In September 2016 I wrote about attending an event sponsored by the Madison Audubon Society at Goose Pond Sanctuary where people were invited to help tag monarch butterflies to study their migration. This September I had another encounter with monarchs at a monarch release coordinated by David Thompson, the co-chair of Friends of Lake Wingra.
The Friends of Lake Wingra established a program called Monarchs for Kids, the goal of which is “to introduce children to the miraculous life of monarch butterflies.” To this end, they distribute monarch eggs, caterpillars, and chrysalids to schools and families for educational purposes. On this day, children — young and old, big and small — gathered at Dudgeon Monroe Prairie to learn about, interact with, and observe the release of scores of monarch butterflies.
The monarchs arrived in a small blue tent, which was subsequently covered with a larger screened tent. They were released into this larger tent so that onlookers could observe them through the screens. David spoke to the crowd about the life cycle of these amazing creatures and then released the first batch from a small screened cage. We all watched as they took to the sky.
Visitors were then invited to enter the tent four or five at a time where they could hold the butterflies and feed them using cotton swabs dipped in sugar water. Some had fun putting the butterflies in their hair and on their noses. Even the young children carefully held and observed them.
After we all had a chance to meet these quiet colorful insects face to feelers, it was time to release them. The tent had no floor, so by slowly turning it over the denizens of this screened classroom were allowed to fly away. Many of them stopped at the nearby prairie flowers (as shown in the opening photograph) to fuel up before heading on their 2000-mile journey to Mexico.

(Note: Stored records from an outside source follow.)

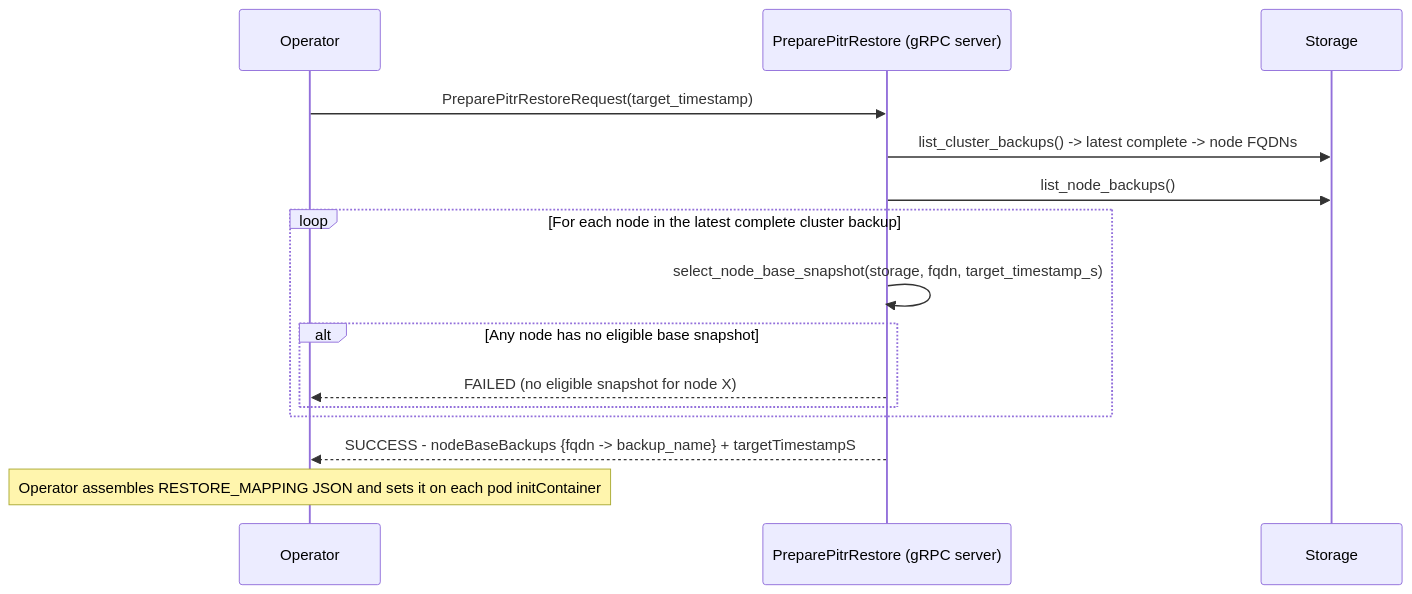
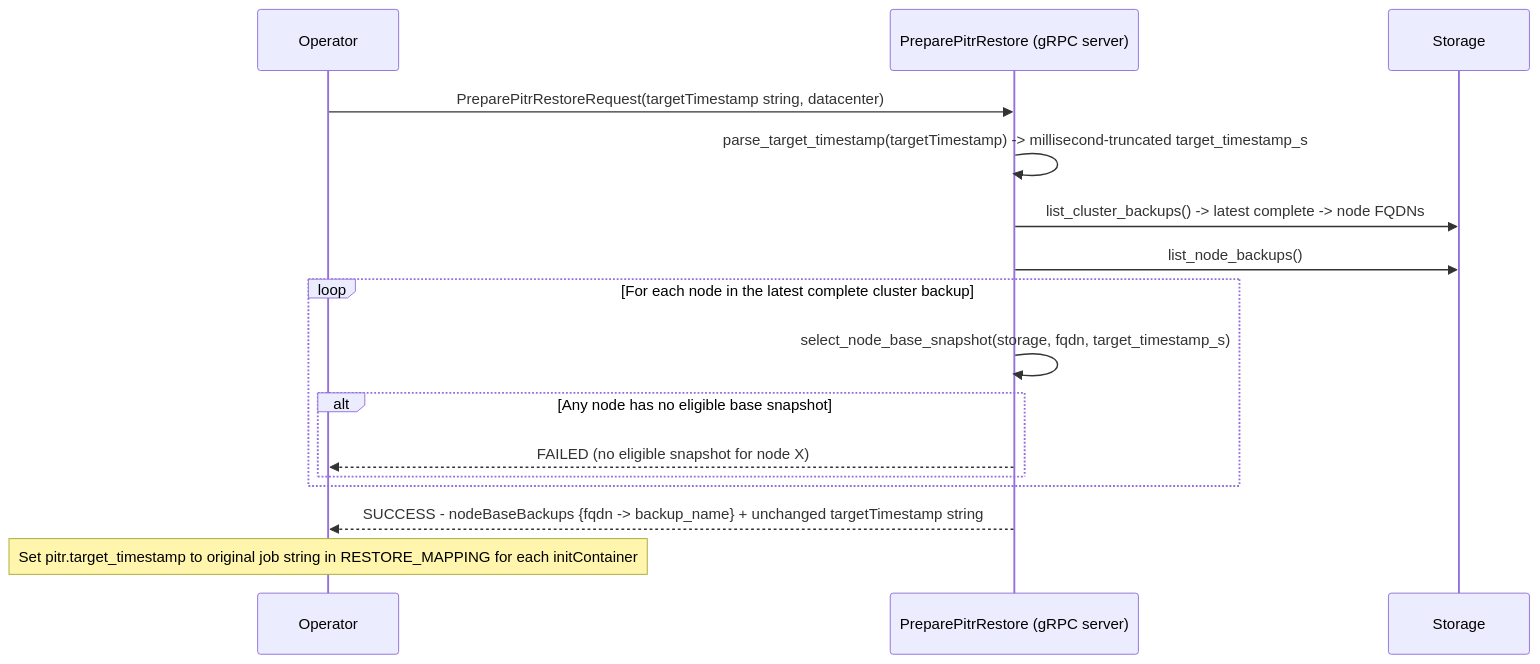
The second of 2 diagrams in docs/superpowers/specs/pitr-design-doc.md (thelastpickle/cassandra-medusa), drawn with Mermaid before and after one commit. The commit also changed other lines of this file and 14 other files, not shown here.

Commit message:
implement PITR-10 restore entrypoint (#1069)

````diff
--- a/docs/superpowers/specs/pitr-design-doc.md
+++ b/docs/superpowers/specs/pitr-design-doc.md
@@ -330,18 +333,19 @@
 ```mermaid
 sequenceDiagram
     participant Operator
     participant RPC as PreparePitrRestore (gRPC server)
     participant Storage
     
-    Operator->>RPC: PreparePitrRestoreRequest(target_timestamp)
+    Operator->>RPC: PreparePitrRestoreRequest(targetTimestamp string, datacenter)
+    RPC->>RPC: parse_target_timestamp(targetTimestamp) -> millisecond-truncated target_timestamp_s
     RPC->>Storage: list_cluster_backups() -> latest complete -> node FQDNs
     RPC->>Storage: list_node_backups()
     loop For each node in the latest complete cluster backup
         RPC->>RPC: select_node_base_snapshot(storage, fqdn, target_timestamp_s)
         alt Any node has no eligible base snapshot
             RPC-->>Operator: FAILED (no eligible snapshot for node X)
         end
     end
-    RPC-->>Operator: SUCCESS - nodeBaseBackups {fqdn -> backup_name} + targetTimestampS
-    Note over Operator: Operator assembles RESTORE_MAPPING JSON and sets it on each pod initContainer
+    RPC-->>Operator: SUCCESS - nodeBaseBackups {fqdn -> backup_name} + unchanged targetTimestamp string
+    Note over Operator: Set pitr.target_timestamp to original job string in RESTORE_MAPPING for each initContainer
 ```
````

For additional photos from this event, please see the Monarch Release slide show.